Things to Do in Banff
What is it? As if the view of its turquoise waters wasn’t enough, Lake Louise is also known for the breathtaking scene just beyond its shores: a pair of snow-capped mountains flanking the Victoria Glacier – the icy mass that feeds the lake and gives it its famous hue.
Why go? Just a 40-minute drive from downtown Banff, Lake Louise simply cannot be captured by photos. Hop in a canoe in the summer or walk across the lake in the winter to find a frozen waterfall. Then warm up with a hot toddy at Alpine Social in the impressively vast Fairmont Chateau Lake Louise.
What is it? Banff and its surrounding parks are littered with luxury hotels, and inside those hotels are some of the most spectacular spas in the country – the one at Fairmont Banff Springs is particularly great.
Why go? Complete with mini waterfalls, it’s modelled on the Banff hot springs that travellers frequented more than 100 years ago. Unwind with a facial, wrap, soak or scrub followed by a lounge in the terrace pool, taking in the mountain views.
What is it? The Banff Gondola is made up of intimate four-seater cars, travelling up Sulphur Mountain to the summit ridge, and it’s the best way to take in the surrounding six mountain ranges all at once.
Why go? Thanks to the upper terminal being fitted with an observation deck, two restaurants – including the lauded Sky Bistro – and an interactive educational display, a trip on the Gondola is much more than breathtaking views.
What is it? Downtown Banff is tiny but powerful, with impressive peaks visible from every angle of Banff Ave beyond its quaint and lodge-like boutiques, restaurants and watering holes.

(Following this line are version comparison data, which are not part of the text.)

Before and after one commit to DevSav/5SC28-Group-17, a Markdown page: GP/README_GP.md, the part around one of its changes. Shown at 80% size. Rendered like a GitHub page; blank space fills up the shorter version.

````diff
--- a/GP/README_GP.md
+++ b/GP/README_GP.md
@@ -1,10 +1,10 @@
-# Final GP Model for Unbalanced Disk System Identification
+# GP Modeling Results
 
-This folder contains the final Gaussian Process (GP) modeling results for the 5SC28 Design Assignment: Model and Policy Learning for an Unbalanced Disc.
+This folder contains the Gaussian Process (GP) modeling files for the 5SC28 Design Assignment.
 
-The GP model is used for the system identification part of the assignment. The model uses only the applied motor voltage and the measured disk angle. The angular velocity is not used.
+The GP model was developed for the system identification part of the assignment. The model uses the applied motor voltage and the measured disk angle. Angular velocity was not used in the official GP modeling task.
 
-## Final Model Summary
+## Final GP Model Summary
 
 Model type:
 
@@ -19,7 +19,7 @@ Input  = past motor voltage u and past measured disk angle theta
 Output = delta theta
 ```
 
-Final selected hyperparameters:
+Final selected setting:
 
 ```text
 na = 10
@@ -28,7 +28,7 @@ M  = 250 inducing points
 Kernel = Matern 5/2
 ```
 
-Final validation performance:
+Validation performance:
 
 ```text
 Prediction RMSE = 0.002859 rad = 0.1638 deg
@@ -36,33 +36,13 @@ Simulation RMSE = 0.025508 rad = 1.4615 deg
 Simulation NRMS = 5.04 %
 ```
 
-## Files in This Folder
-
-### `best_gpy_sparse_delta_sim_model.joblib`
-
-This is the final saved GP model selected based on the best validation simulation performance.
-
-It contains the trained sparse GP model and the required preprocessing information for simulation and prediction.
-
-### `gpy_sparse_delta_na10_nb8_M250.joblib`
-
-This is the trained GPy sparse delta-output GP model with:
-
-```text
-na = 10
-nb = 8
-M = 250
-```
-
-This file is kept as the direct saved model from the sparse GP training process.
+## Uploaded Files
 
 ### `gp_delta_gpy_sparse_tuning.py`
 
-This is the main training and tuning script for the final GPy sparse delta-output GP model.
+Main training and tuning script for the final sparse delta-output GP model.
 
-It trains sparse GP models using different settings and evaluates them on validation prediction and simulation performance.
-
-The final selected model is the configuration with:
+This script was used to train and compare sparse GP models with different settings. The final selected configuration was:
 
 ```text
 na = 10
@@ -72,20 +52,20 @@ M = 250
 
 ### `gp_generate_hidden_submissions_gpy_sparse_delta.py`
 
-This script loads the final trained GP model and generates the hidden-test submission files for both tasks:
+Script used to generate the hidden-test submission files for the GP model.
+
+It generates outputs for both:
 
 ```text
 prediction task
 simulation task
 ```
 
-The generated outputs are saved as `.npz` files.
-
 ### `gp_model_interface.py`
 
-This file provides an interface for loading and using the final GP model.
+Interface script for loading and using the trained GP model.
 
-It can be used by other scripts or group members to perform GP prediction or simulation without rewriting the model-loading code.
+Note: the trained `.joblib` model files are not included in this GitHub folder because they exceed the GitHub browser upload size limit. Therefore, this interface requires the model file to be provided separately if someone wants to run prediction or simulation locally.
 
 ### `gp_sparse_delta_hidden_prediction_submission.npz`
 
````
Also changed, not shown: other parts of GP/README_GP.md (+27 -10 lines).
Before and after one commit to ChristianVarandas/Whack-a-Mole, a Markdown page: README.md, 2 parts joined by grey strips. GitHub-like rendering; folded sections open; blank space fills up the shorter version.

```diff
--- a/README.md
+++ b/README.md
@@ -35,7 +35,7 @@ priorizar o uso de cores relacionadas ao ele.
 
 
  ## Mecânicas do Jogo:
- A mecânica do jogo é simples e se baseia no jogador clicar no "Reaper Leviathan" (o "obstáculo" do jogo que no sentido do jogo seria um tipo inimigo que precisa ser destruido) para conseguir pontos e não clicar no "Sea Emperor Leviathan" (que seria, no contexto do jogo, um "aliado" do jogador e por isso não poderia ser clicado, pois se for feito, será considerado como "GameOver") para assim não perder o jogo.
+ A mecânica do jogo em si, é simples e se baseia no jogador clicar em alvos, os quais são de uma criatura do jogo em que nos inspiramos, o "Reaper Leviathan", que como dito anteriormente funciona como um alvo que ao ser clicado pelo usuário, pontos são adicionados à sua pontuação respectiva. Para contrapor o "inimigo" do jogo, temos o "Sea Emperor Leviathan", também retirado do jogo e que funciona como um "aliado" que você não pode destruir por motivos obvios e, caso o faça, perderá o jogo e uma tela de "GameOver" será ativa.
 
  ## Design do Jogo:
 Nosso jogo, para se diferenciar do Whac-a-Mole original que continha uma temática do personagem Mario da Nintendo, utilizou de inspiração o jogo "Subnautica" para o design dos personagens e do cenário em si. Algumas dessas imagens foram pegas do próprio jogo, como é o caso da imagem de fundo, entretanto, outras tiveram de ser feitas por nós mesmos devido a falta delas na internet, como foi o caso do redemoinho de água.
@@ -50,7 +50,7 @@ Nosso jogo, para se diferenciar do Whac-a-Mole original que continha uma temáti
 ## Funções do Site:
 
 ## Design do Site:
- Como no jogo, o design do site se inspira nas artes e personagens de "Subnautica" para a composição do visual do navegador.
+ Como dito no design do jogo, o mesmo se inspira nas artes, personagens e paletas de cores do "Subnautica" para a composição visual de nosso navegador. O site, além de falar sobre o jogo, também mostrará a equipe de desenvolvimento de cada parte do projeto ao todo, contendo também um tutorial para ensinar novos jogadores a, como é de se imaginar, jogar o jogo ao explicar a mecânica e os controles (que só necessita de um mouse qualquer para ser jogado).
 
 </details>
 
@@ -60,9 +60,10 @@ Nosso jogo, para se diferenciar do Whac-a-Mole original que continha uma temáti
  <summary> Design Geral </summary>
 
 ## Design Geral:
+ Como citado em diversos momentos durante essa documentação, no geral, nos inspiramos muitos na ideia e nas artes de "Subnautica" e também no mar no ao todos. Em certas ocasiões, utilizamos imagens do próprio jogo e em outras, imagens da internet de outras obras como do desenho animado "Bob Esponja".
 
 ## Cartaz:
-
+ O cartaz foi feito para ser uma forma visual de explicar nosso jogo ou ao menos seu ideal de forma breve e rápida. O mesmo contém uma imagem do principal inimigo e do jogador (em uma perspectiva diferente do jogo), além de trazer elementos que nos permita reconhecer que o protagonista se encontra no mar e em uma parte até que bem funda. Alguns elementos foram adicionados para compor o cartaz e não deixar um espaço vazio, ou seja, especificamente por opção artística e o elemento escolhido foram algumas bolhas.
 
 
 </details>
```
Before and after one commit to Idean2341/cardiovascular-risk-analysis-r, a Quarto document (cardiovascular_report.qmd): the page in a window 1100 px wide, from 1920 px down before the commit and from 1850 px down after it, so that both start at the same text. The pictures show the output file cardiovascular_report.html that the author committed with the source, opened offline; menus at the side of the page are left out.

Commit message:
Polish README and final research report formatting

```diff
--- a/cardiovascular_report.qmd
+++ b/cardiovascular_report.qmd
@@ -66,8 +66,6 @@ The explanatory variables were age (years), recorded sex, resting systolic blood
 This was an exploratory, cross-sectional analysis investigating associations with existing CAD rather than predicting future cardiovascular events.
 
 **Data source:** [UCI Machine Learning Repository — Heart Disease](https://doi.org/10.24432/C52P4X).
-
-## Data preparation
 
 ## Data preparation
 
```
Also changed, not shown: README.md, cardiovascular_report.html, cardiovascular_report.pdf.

Why go? Between the locally sourced art, food and even craft beers, the high street has something for every mood or time of day. Try Alberta steak at The Maple Leaf or some of the hometown tipple at Banff Ave Brewing Co.
What is it? A store selling eponymous pastries made with hand-stretched dough, flattened and fried to resemble the broad tail of Canada’s national animal before being topped with sugar, cinnamon, fruit, chocolate fudge, or whatever other sweet treat you might fancy.
Why go? Less ubiquitous than Tim Hortons or poutine but just as quintessentially Canadian, BeaverTails are a warm and fluffy comfort on a snowy day.
What is it? The Johnston Canyon ice walk is a favorite for visitors between December and April. Hikers need snowshoes or ice cleats to take it on but can either go solo or as part of a guided tour.
Why go? For obvious reasons, this is a winter-only activity. However, if you are willing to brave the low temperatures, expect to see sparkling frozen waterfalls and otherworldly green mineral springs known as the Ink Pots.
What is it? The loftiest and snowiest of the ‘big three’ ski resorts in Banff National Park is just a 20-minute drive from Banff’s downtown.
Why go? For aficionados of the slopes, Sunshine Village will never fail to impress. It’s the highest elevated resort in all of Canada (at 2,730m) and therefore boasts an exceptionally long ski season. To be extra close to the action, stay at the Sunshine Mountain Lodge, Banff’s only ski-in, ski-out hotel.
What is it? No one really knows. However, best bets are that this bizarre, tiny ‘sea monster’ is a Doctor Moreau-style creature assembled from various other taxidermied animals and made to look like a merman. The exhibit, located in the Banff Indian Trading Post, is likely more than 100 years old.
Why go? Certainly a unique experience, meeting the mummified ‘merman’ is a great addition for those looking to break up the scenic sights with something off-the-wall – and shrouded in mystery.
What is it? After a pair of dams were built in the first half of the twentieth century, the former Minnewanka Village was engulfed by rising waters. Its remaining structures can now only be seen by certified scuba divers (or trainees accompanied by one).
Why go? If you’re willing to brave the chill in the water, you will have the chance to explore the underwater ghost town – from house foundations to cellars, sidewalks and even a chimney – 1,450m above sea level.
What is it? There are several mountains around Banff with summits that can be reached without equipment, simply by way of hiking – and possibly some scrambling.
Why go? You may need a whole day to do some of the higher-altitude summit hikes, but there is nothing like feeling as if you’re touching the clouds after pushing yourself to the top. Block out up to six hours to top Mount Fairview, and eight for Cirque Peak.